Herbert is a Fellow of the Royal Academy of Engineering, a Fellow of the British Computer Society and a Liveryman of the City of London Worshipful Company of Information Technologists. He is a member of ACM and IEEE. He is a Visiting Professor at University College London, an Emeritus Fellow of Wolfson College, Cambridge and a member of St John's College, Cambridge.

Herbert was appointed Officer of the Order of the British Empire (OBE) in the 2010 New Year Honours.[1]

Outside of computing, Herbert's interests include flying and restoring vintage aircraft, computer conservation and building scale working models of steam railway locomotives.

Now in retirement, Herbert is the director of a project to construct a replica of the Cambridge EDSAC computer as it was in May 1949 when it ran its first program. The project is sponsored by Cambridge University and the Computer Conservation Society: The replica will be constructed at The National Museum of Computing.

Work[edit]

Herbert's research interests include computer networking, operating systems, distributed computing, programming languages and large-scale data driven systems. His most significant research achievements were an operating system for the Cambridge CAP Computer, his contributions to the Cambridge Model Distributed System and the Advanced Networked Systems Architecture.

Advanced Networked Systems Architecture[edit]

The Advanced Networked Systems Architecture (ANSA) was an applied research programme starting in the 1980s as part of the UK Alvey Programme. ANSA aimed to develop a distributed systems software architecture to support applications integration in enterprise-wide systems. The ANSA work included support for interactive multi-media services, object technology for World Wide Web applications, distributed systems management, mobile object systems and security for electronic commerce. ANSA was an early example of what became to be known as 'middleware'.

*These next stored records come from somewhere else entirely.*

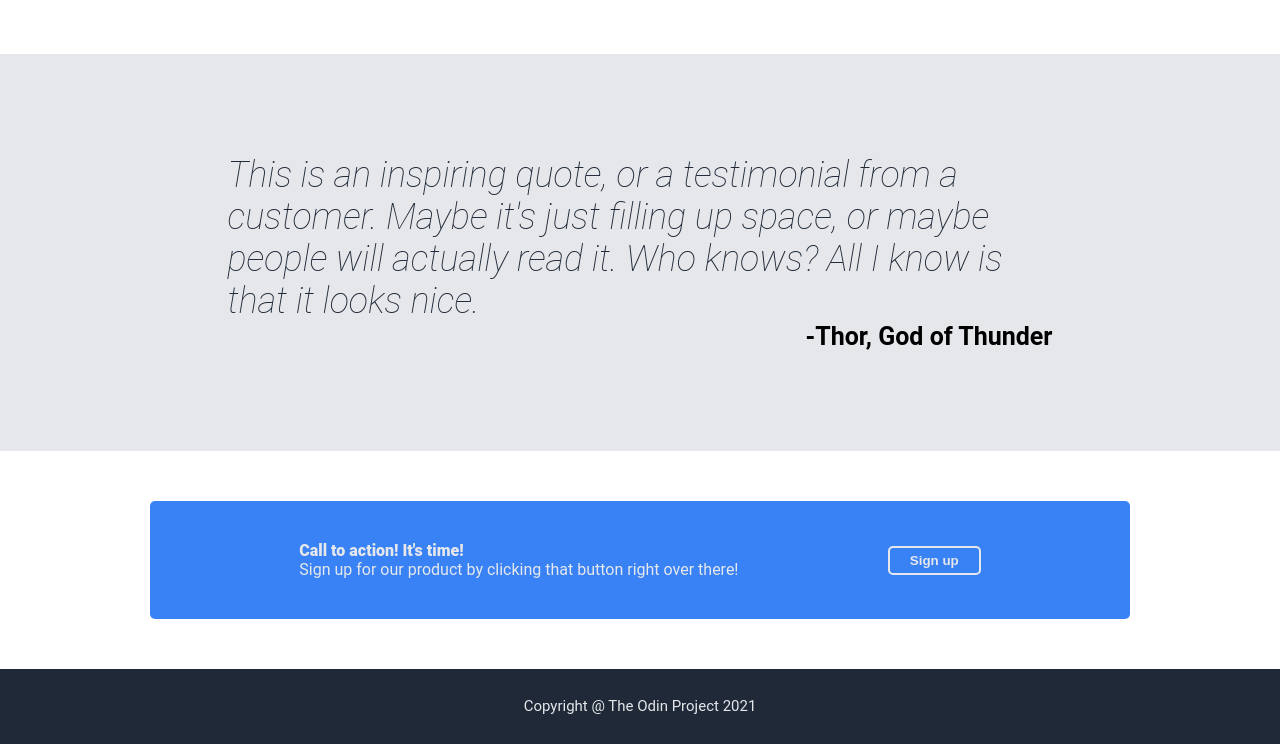
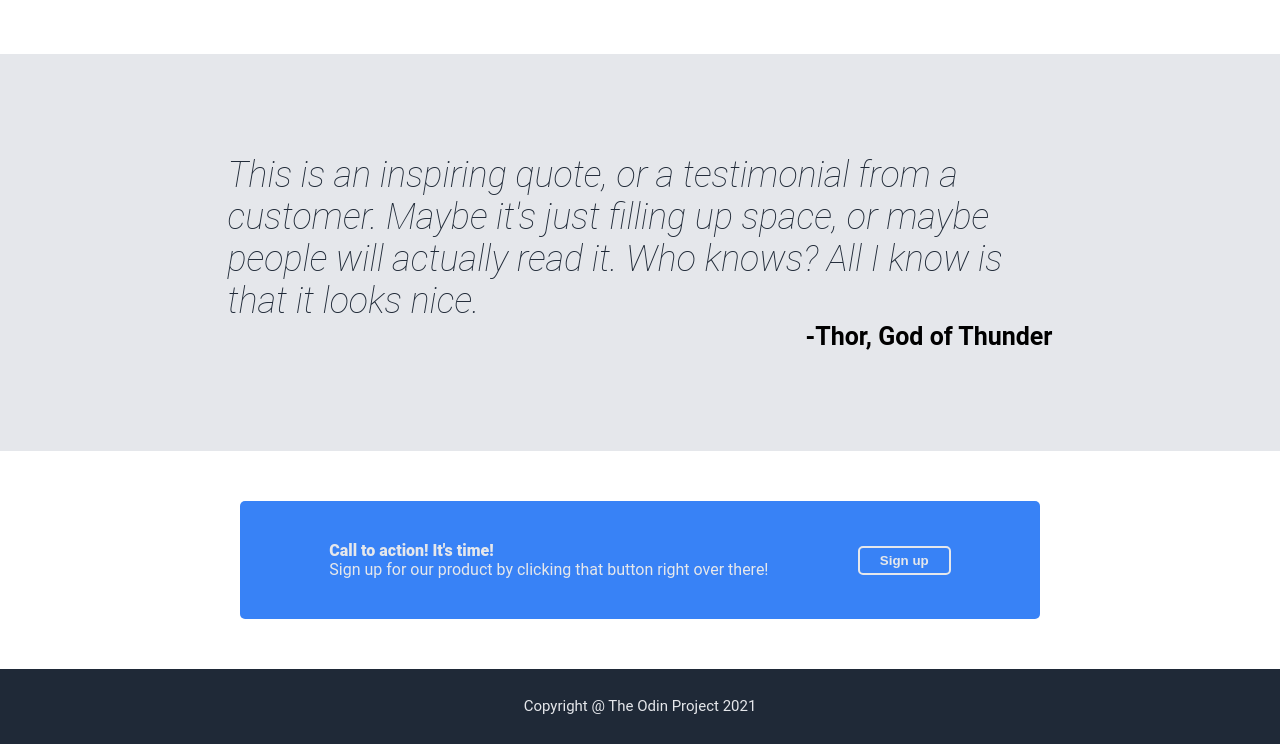
Before and after one commit to wroger1224/odin-landing-page, a plain HTML site: page index.html in a window 1280 px wide. Shown: the part 819-1563 px from the top of the page. Drawn offline with Linux system fonts and the light colour scheme.

Commit message:
Centered CTA

```diff
--- a/style.css
+++ b/style.css
@@ -172,6 +172,8 @@ h2 {
     margin: 50px 150px;
     padding: 40px 0;
     border-radius: 5px;
+    width:800px;
+    align-self: center;
 }
 
 #four button {
```
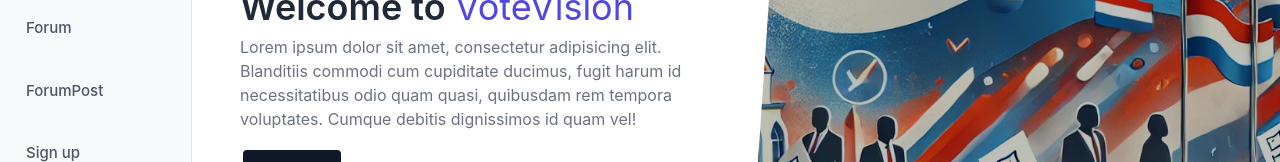
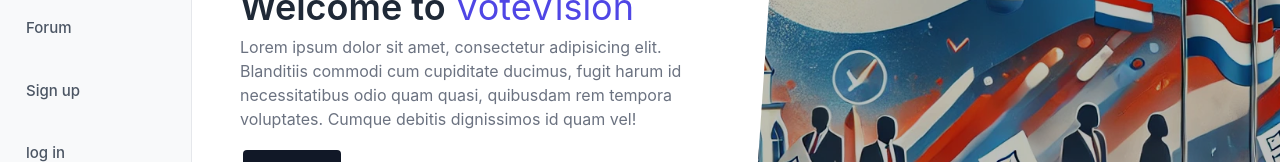
Before and after one commit to Davidebakker/votevision-deploy, a Vue app in the folder frontend-vue/: page / in a window 1280 px wide. Shown: the part 315-477 px from the top of the page. Built offline with nearby package versions, Linux system fonts and the light colour scheme.

Commit message:
navbar wijziging

```diff
--- a/frontend-vue/src/components/NavBarComponents/NavBar.vue
+++ b/frontend-vue/src/components/NavBarComponents/NavBar.vue
@@ -41,14 +41,6 @@
       >
         <span class="font-medium">Forum</span>
       </router-link>
-
-      <router-link
-          to="/ForumPost"
-          class="flex items-center justify-start px-4 py-2 text-gray-600 rounded-lg dark:text-gray-400 hover:bg-gray-200 dark:hover:bg-gray-700"
-      >
-        <span class="font-medium">ForumPost</span>
-      </router-link>
-
 
       <router-link
         v-if="!isLoggedIn"
```
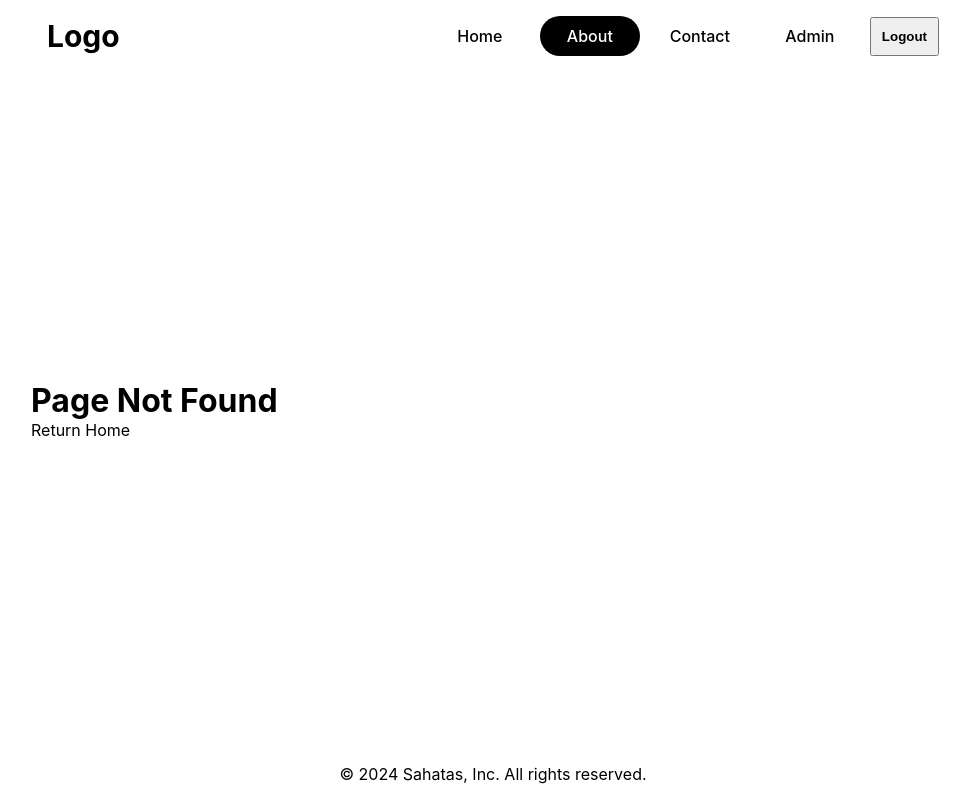
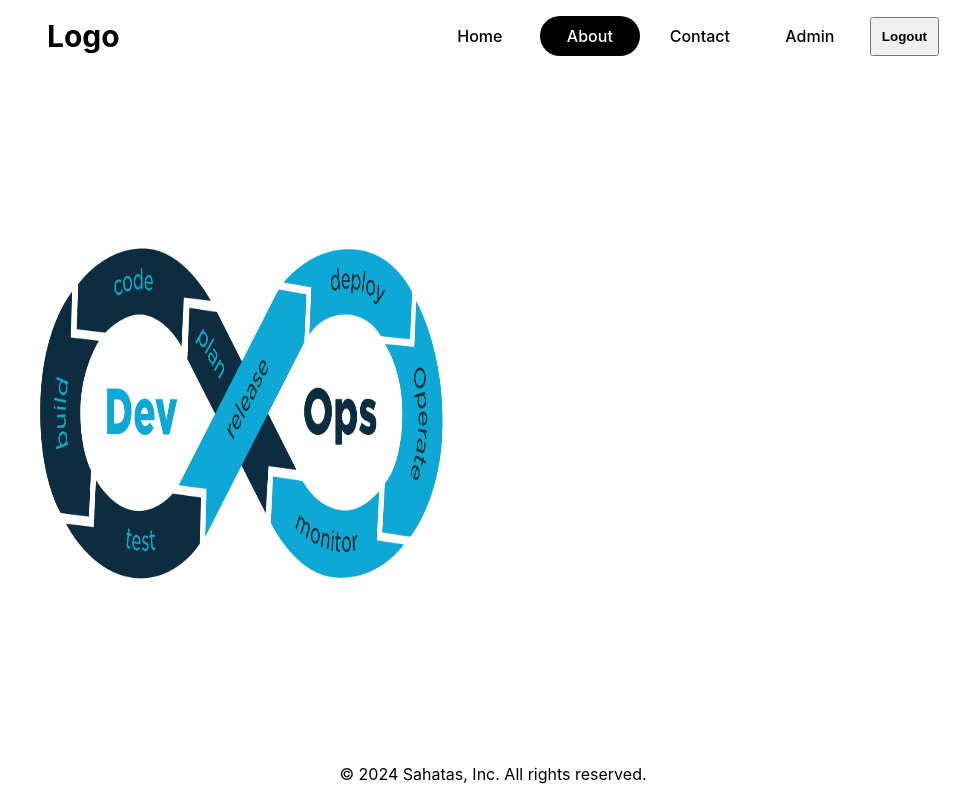
Before and after one commit to SahatasLee/Next, a Next.js app: page /about in a window 1280 px wide. Before the commit this address had no page. Shown: the whole page, without its empty margins (147-1117 px from the left). Built offline with nearby package versions, Linux system fonts and the light colour scheme.

Commit message:
About page

```diff
--- /dev/null
+++ b/app/about/about.module.css
@@ -0,0 +1,5 @@
+.imgContainer{
+    position: relative;
+    width: 33vw;
+    height: 30vw;
+}
--- /dev/null
+++ b/app/about/page.tsx
@@ -0,0 +1,14 @@
+import Image from "next/image"
+import styles from "./about.module.css"
+
+const page = () => {
+  return (
+    <main>
+      <div className={styles.imgContainer}>
+        <Image src="/devops_logo.png" alt="devops_logo" fill priority={true}/>
+      </div>
+    </main>
+  )
+}
+
+export default page
```
Also changed, not shown: app/admin/page.tsx (added, +9 -0 lines), app/contact/page.tsx (added, +9 -0 lines), public/devops_logo.png (added).
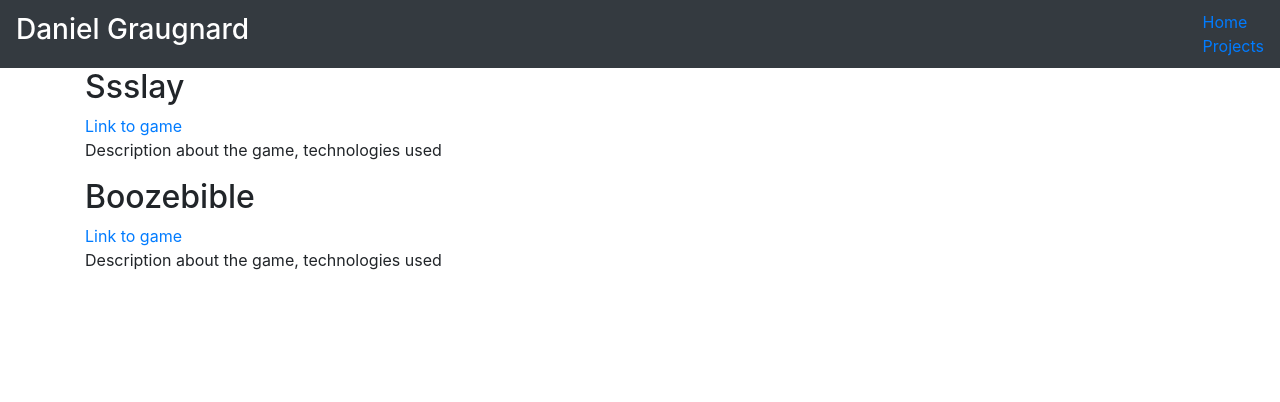
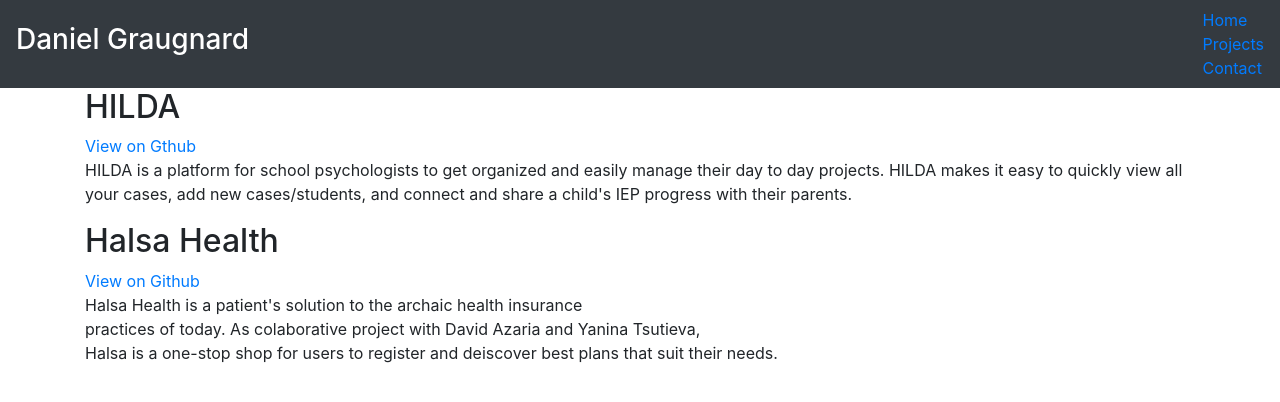
Before and after one commit to dan11218/danny_portfolio, a React (Create React App) app: page /Projects in a window 1280 px wide. Shown: the top 402 px of the page. Built offline with nearby package versions, Linux system fonts and the light colour scheme.

Commit message:
creates build, deployed

```diff
--- a/src/App.css
+++ b/src/App.css
@@ -1,28 +1,3 @@
-.App {
-  text-align: center;
+body {
+  background: url()
 }
-
-.App-logo {
-  animation: App-logo-spin infinite 20s linear;
-  height: 80px;
-}
-
-.App-header {
-  background-color: #222;
-  height: 150px;
-  padding: 20px;
-  color: white;
-}
-
-.App-title {
-  font-size: 1.5em;
-}
-
-.App-intro {
-  font-size: large;
-}
-
-@keyframes App-logo-spin {
-  from { transform: rotate(0deg); }
-  to { transform: rotate(360deg); }
-}
--- a/src/App.js
+++ b/src/App.js
@@ -1,8 +1,10 @@
 import React, { Component } from 'react';
 import { Switch, Route } from 'react-router-dom';
+import './App.css'
 import NavBar from './components/NavBar';
 import Home from './components/Home';
 import Projects from './components/Projects';
+import Resume from './components/Resume'
 
 class App extends Component {
   render() {
@@ -12,6 +14,7 @@
         <Switch>
           <Route exact path='/' component={Home} />
           <Route exact path='/Projects' component={Projects} />
+          <Route exact path='/Resume' component={Resume} />
         </Switch>
       </div>
     );
--- a/src/components/Home.js
+++ b/src/components/Home.js
@@ -2,8 +2,13 @@
 
 const HomePage = (props) => {
 	return (
-		<div className='container-fluid'>
-			<h1>Welcome to my website!</h1>
+		<div className='container'>
+			<h4 className='jumbotron'>The need to solve problems quickly and creatively <br />
+				is my engine towards my new career as a Junior Software Engineer. I strive <br />
+				to empathize with my users and fulfill their needs with my technical skills <br />
+				and abilities to approach challenges creatively and confidently. <br />
+				When I am not wearing the hat of an engineer, I am a writer looking <br />
+				for a new book to pick for inspiration or to write a new chapter in my memoir.</h4>
 		</div>
 	)
 }
--- a/src/components/Navbar.js
+++ b/src/components/Navbar.js
@@ -15,6 +15,9 @@
         <Link to='/Projects' className='nav-item'>
           Projects
         </Link>
+        <Link to='/Resume' className='nav-item'>
+          Contact
+        </Link>
       </ul>
     </nav>
   );
--- a/src/components/Projects.js
+++ b/src/components/Projects.js
@@ -4,14 +4,19 @@
 	return (
 		<div className='projects'>
 			<div className='container'>
-				<h2>Ssslay</h2>
-				<a href='#'>Link to game</a>
-				<p>Description about the game, technologies used</p>
+				<h2>HILDA</h2>
+				<a href='https://git.generalassemb.ly/dan11218-GA/project_4'>View on Gthub</a>
+				<p>HILDA is a platform for school psychologists to get organized and easily
+					manage their day to day projects. HILDA makes it easy to quickly view all
+					your cases, add new cases/students, and connect and share a child's IEP
+					progress with their parents.</p>
 			</div>
 			<div className='container'>
-				<h2>Boozebible</h2>
-				<a href='#'>Link to game</a>
-				<p>Description about the game, technologies used</p>
+				<h2>Halsa Health</h2>
+				<a href='https://git.generalassemb.ly/Halsa/project-3'>View on Github</a>
+				<p>Halsa Health is a patient's solution to the archaic health insurance <br />
+					practices of today. As colaborative project with David Azaria and Yanina Tsutieva, <br />
+					Halsa is a one-stop shop for users to register and deiscover best plans that suit their needs. </p>
 			</div>
 		</div>
 	)
--- /dev/null
+++ b/src/components/Resume.js
@@ -0,0 +1,15 @@
+import React from 'react';
+
+const Resume = (props) => {
+  return (
+    <div className='container'>
+      <h1>Contact</h1>
+      <h3>347-417-2212</h3>
+      <h3>dangraug@me.com</h3>
+      <h3>linkedin.com/in/danielgraugnard</h3>
+      <h3>www.danielgraugnard.com</h3>
+    </div>
+  )
+}
+
+export default Resume;
```
Also changed, not shown: 2 other files (tests, documents, lock files or other folders).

In the 1990s "ANSAWare" software based on the ANSA architecture was used by many organizations ahead of the widespread availability of commercial, CORBA-based products for distributed computing. Notable successes included the NASA Astrophysics Data System (ADS), a European radio pager system and the online customer service system for a major UK utility. As part of his ANSA work, Herbert played an active role in many standards and consortia for distributed computing including TINA-C, RM-ODP, OSF DCE and OMG CORBA.

Herbert created a Cambridge UK company, called Architecture Projects Management Ltd (APM), to employ the ANSA research team. As ANSA matured APM developed a parallel software consulting business to help companies adopt ANSA ideas and exploit ANSAware, CORBA and Internet technologies. A key development during this period was E2S, a smart card-based architecture for end-to-end secure business-to-business transactions. In 1996 APM spun out further business called Digitivity, with offices in Cambridge UK and Palo Alto, California, USA to develop an Internet browser security product. In 1998 APM and Digitivity were acquired by Citrix Systems of Ft Lauderdale, Florida, USA and Herbert took up the position of Director for Advanced Technologies where he remained until joining Microsoft in 2001.

Publications[edit]

Herbert published several books and articles,[2] a selection:

  • 1979. The Cambridge CAP Computer and Its Operating System. With Maurice Wilkes and Roger Needham (ed.)
  • 1984. Cambridge distributed computing system. With Roger Needham
  • 2004. Computer systems : theory, technology, and applications : a tribute to Roger Needham . With Karen Spärck Jones (ed.)

References[edit]

  1. ^ The London Gazette: (Supplement) no. 59282. p. 10. 31 December 2009.
  2. ^ Andrew Herbert List of publications from the DBLP Bibliography Server.